I have singled-out these two because of my relationship with them in my earliest years; years most similar to your present style of life. I have not tried to encompass Dr. Jonathan Rhoads who hangs on the wall of the Rhoads Pavilion because he guided my surgical life for forty years as mentor and colleague. I can only urge you to read about him. He was a most extraordinary man, and exerted a most extraordinary influence.

Tradition -– The oral telling from one generation to the next. When we older surgeons gather, we still speak of these men, tell stories about them, and they live in us because they have changed our hearts and souls. When we are gone, they will retreat back on to the walls, brought out only on great occasions such as this. Their stories will be replaced by stories about others. The Department under Dr. Barker, Dr. Kaiser, and now Dr. Drebin yes and hopefully stories about me and that will be pleasing because stories about me reflect what I have learned from these men and the countless others who have been here for the past fifty years.
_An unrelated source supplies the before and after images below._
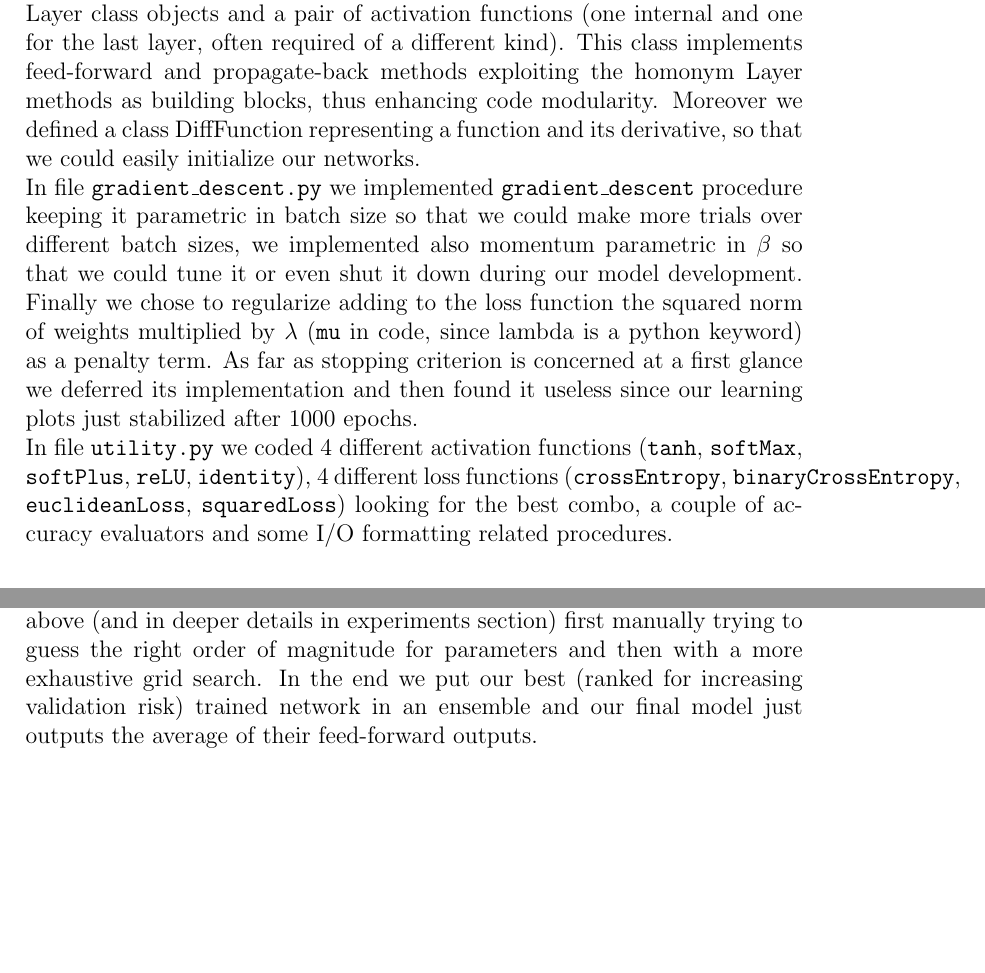
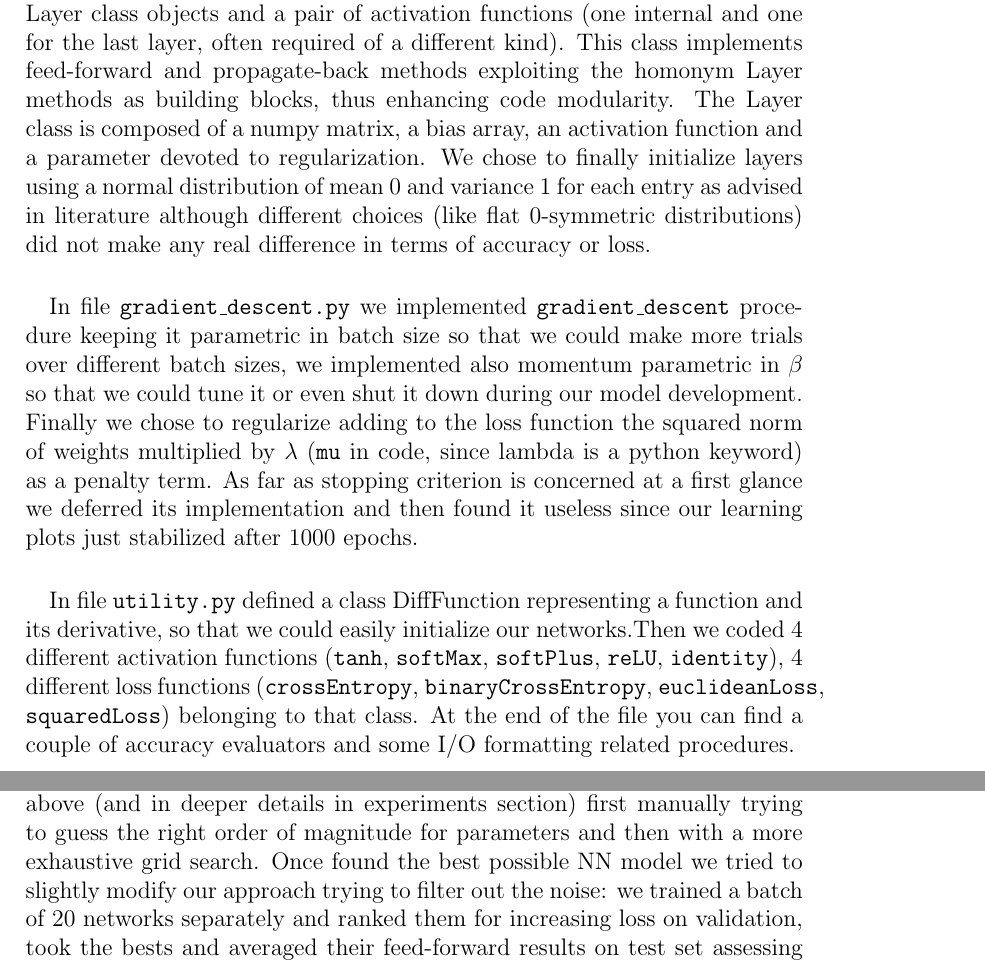
Before and after one commit to lorenzo2beretta/ML_project, a LaTeX paper (report/report.tex, which reads report/00.intro.tex): two parts of pages 2 and 3 of 8, joined at a grey line, cut so that both start at the same text, the shorter picture padded with empty space. Compiled offline with pdfLaTeX.

Commit message:
intro update

```diff
--- a/report/00.intro.tex
+++ b/report/00.intro.tex
@@ -12,12 +12,15 @@ Our main assumption to predict the ML cup blind test values was that the underly
 
 We implemented our NN in \texttt{Python 2.7.13} and relied on the \texttt{numpy} library for linear algebra operations that are paramount in back propagation algorithm. We put some effort in keeping our code as much parametric as possible in those features that we deemed as relevant for the model definition so that we would have been able to adapt it along the way.
 
-In file \texttt{network.py} you can find the class Network that is basically a list of Layer class objects and a pair of activation functions (one internal and one for the last layer, often required of a different kind). This class implements feed-forward and propagate-back methods exploiting the homonym Layer methods as building blocks, thus enhancing code modularity. Moreover we defined a class DiffFunction representing a function and its derivative, so that we could easily initialize our networks.
+\paragraph{}
+In file \texttt{network.py} you can find the class Network that is basically a list of Layer class objects and a pair of activation functions (one internal and one for the last layer, often required of a different kind). This class implements feed-forward and propagate-back methods exploiting the homonym Layer methods as building blocks, thus enhancing code modularity. The Layer class is composed of a numpy matrix, a bias array, an activation function and a parameter devoted to regularization. We chose to finally initialize layers using a normal distribution of mean 0 and variance 1 for each entry as advised in literature although different choices (like flat 0-symmetric distributions) did not make any real difference in terms of accuracy or loss.
 
+\paragraph{}
 In file \texttt{gradient\_descent.py} we implemented \texttt{gradient\_descent} procedure keeping it parametric in batch size so that we could make more trials over different batch sizes, we implemented also momentum parametric in $\beta$ so that we could tune it or even shut it down during our model development.
 Finally we chose to regularize adding to the loss function the squared norm of weights multiplied by $\lambda$ (\texttt{mu} in code, since lambda is a python keyword) as a penalty term. As far as stopping criterion is concerned at a first glance we deferred its implementation and then found it useless since our learning plots just stabilized after 1000 epochs.
 
-In file \texttt{utility.py} we coded 4 different activation functions (\texttt{tanh}, \texttt{softMax}, \texttt{softPlus}, \texttt{reLU}, \texttt{identity}), 4 different loss functions (\texttt{crossEntropy}, \texttt{binaryCrossEntropy}, \texttt{euclideanLoss}, \texttt{squaredLoss}) looking for the best combo, a couple of accuracy evaluators and some I/O formatting related procedures.
+\paragraph{}
+In file \texttt{utility.py} defined a class DiffFunction representing a function and its derivative, so that we could easily initialize our networks.Then we coded 4 different activation functions (\texttt{tanh}, \texttt{softMax}, \texttt{softPlus}, \texttt{reLU}, \texttt{identity}), 4 different loss functions (\texttt{crossEntropy}, \texttt{binaryCrossEntropy}, \texttt{euclideanLoss}, \texttt{squaredLoss}) belonging to that class. At the end of the file you can find a couple of accuracy evaluators and some I/O formatting related procedures.
 
 \subsection{Preprocessing}
 
@@ -30,7 +33,10 @@ Monks dataset was endowed of an explicit test set to finally assess the model pe
 \subsection{Trials Pursued}
 
 Monks started working with 100\% accuracy immediately after adopting one-hot encoding, we had just to pay some attention to regularization for the 3rd set.
-Cup dataset was trickier and it required us to try the heuristics described above (and in deeper details in experiments section) first manually trying to guess the right order of magnitude for parameters and then with a more exhaustive grid search. In the end we put our best (ranked for increasing validation risk) trained network in an ensemble and our final model just outputs the average of their feed-forward outputs.
+
+\paragraph{}
+Cup dataset was trickier and it required us to try the heuristics described above (and in deeper details in experiments section) first manually trying to guess the right order of magnitude for parameters and then with a more exhaustive grid search. Once found the best possible NN model we tried to slightly modify our approach trying to filter out the noise: we trained a batch of 20 networks separately and ranked them for increasing loss on validation, took the bests and averaged their feed-forward results on test set assessing that this performed slightly better than each one taken separately. In the end we tried the pairwise products input preprocessing, combined with the previous heuristic, finding that it performed again slightly better.
+
 
 %%% Local Variables:
 %%% mode: latex
```
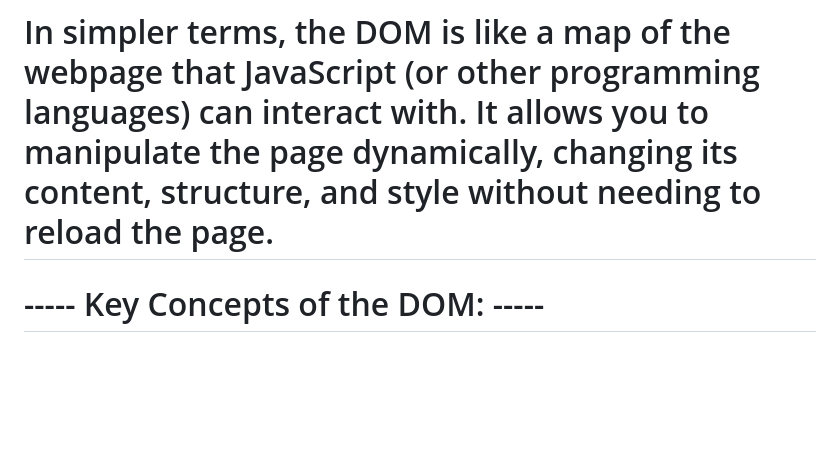
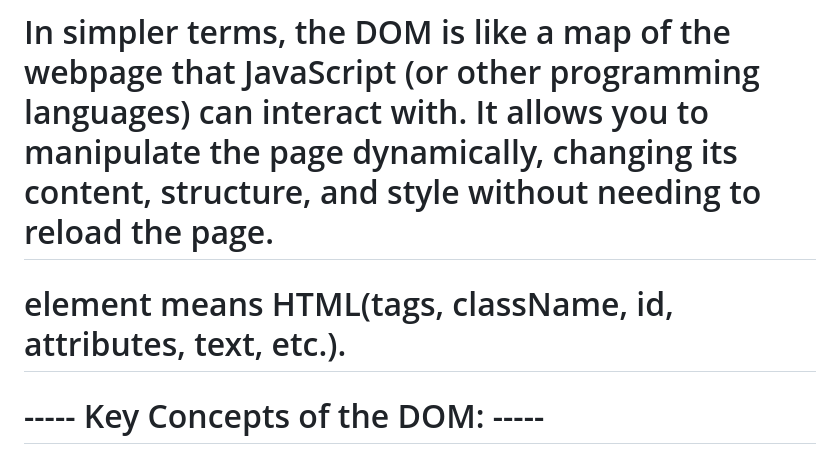
Before and after one commit to Levi-845/JavaScript_Basics, a Markdown page: DOM/README.md, the part around the change. Drawn GitHub-style; blank space fills up the shorter version.

```diff
--- a/DOM/README.md
+++ b/DOM/README.md
@@ -1,6 +1,8 @@
 # The DOM (Document Object Model) is a programming interface for web documents. It represents the structure of an HTML or XML document as a tree of objects, where each object corresponds to a part of the document (like an element, an attribute, or text content).
 
 # In simpler terms, the DOM is like a map of the webpage that JavaScript (or other programming languages) can interact with. It allows you to manipulate the page dynamically, changing its content, structure, and style without needing to reload the page.
+
+# element means HTML(tags, className, id, attributes, text, etc.).
 
  # ----- Key Concepts of the DOM: -----
 
```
Rosato stories do abound. They reflect the stories that I received that I then took into my soul and bent them a certain way and out they came as Rosato lore. But it is not Rosato lore, it is the lore of this University. This is the essence of tradition. We take the story, we bring it into ourselves, and then we pass it along in one continuing spirit, the tradition of medicine at the University of Pennsylvania. So you ask where does it all begin? For you, it begins today. You will hear the story, you will bend it, you will pass it on. I envy you, your youth and the pleasure of this school that await you. You are gathered here in your clean white coats. Soon, too quickly, you will finish. Your coat will have some frays, some smudges, but it will fit you better. You will be more comfortable in it. Then if you look inside you may imagine a faint hue of red and blue. You will indeed be a physician, and something more.